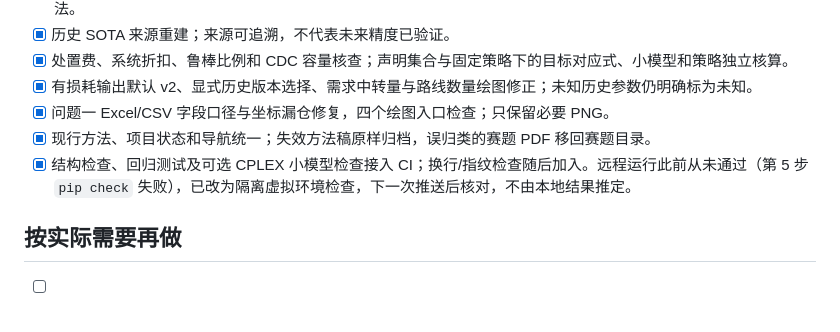
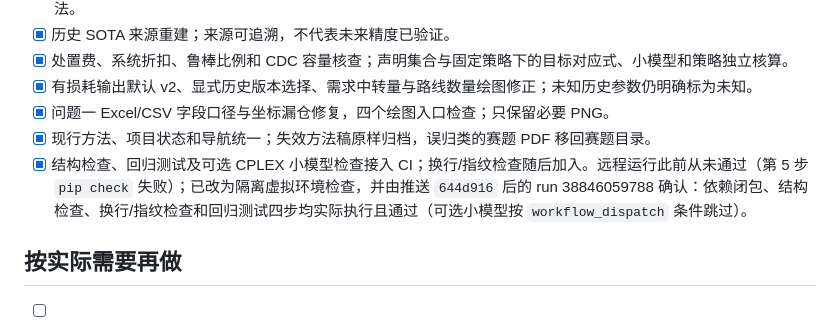
Before and after one commit to BrunsonLiu/OR_contest, a Markdown page: docs/TODO.md, the part around the change. GitHub-like rendering.

```diff
--- a/docs/TODO.md
+++ b/docs/TODO.md
@@ -37,7 +37,7 @@
 - [x] 有损耗输出默认 v2、显式历史版本选择、需求中转量与路线数量绘图修正；未知历史参数仍明确标为未知。
 - [x] 问题一 Excel/CSV 字段口径与坐标漏仓修复，四个绘图入口检查；只保留必要 PNG。
 - [x] 现行方法、项目状态和导航统一；失效方法稿原样归档，误归类的赛题 PDF 移回赛题目录。
-- [x] 结构检查、回归测试及可选 CPLEX 小模型检查接入 CI；换行/指纹检查随后加入。远程运行此前从未通过（第 5 步 `pip check` 失败），已改为隔离虚拟环境检查，下一次推送后核对，不由本地结果推定。
+- [x] 结构检查、回归测试及可选 CPLEX 小模型检查接入 CI；换行/指纹检查随后加入。远程运行此前从未通过（第 5 步 `pip check` 失败）；已改为隔离虚拟环境检查，并由推送 `644d916` 后的 run 38846059788 确认：依赖闭包、结构检查、换行/指纹检查和回归测试四步均实际执行且通过（可选小模型按 `workflow_dispatch` 条件跳过）。
 
 ## 按实际需要再做
 
```
Also changed, not shown: docs/KNOWN_ISSUES.md (+3 -1 lines).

- [Task to carry out]
Print each record exactly as it stands, leaving the images out.

- [Answer to this exercise]
Before and after one commit to BrunsonLiu/OR_contest, a Markdown page: docs/TODO.md, the part around the change. GitHub-like rendering.

```diff
--- a/docs/TODO.md
+++ b/docs/TODO.md
@@ -37,7 +37,7 @@
 - [x] 有损耗输出默认 v2、显式历史版本选择、需求中转量与路线数量绘图修正；未知历史参数仍明确标为未知。
 - [x] 问题一 Excel/CSV 字段口径与坐标漏仓修复，四个绘图入口检查；只保留必要 PNG。
 - [x] 现行方法、项目状态和导航统一；失效方法稿原样归档，误归类的赛题 PDF 移回赛题目录。
-- [x] 结构检查、回归测试及可选 CPLEX 小模型检查接入 CI；换行/指纹检查随后加入。远程运行此前从未通过（第 5 步 `pip check` 失败），已改为隔离虚拟环境检查，下一次推送后核对，不由本地结果推定。
+- [x] 结构检查、回归测试及可选 CPLEX 小模型检查接入 CI；换行/指纹检查随后加入。远程运行此前从未通过（第 5 步 `pip check` 失败）；已改为隔离虚拟环境检查，并由推送 `644d916` 后的 run 38846059788 确认：依赖闭包、结构检查、换行/指纹检查和回归测试四步均实际执行且通过（可选小模型按 `workflow_dispatch` 条件跳过）。
 
 ## 按实际需要再做
 
```
Also changed, not shown: docs/KNOWN_ISSUES.md (+3 -1 lines).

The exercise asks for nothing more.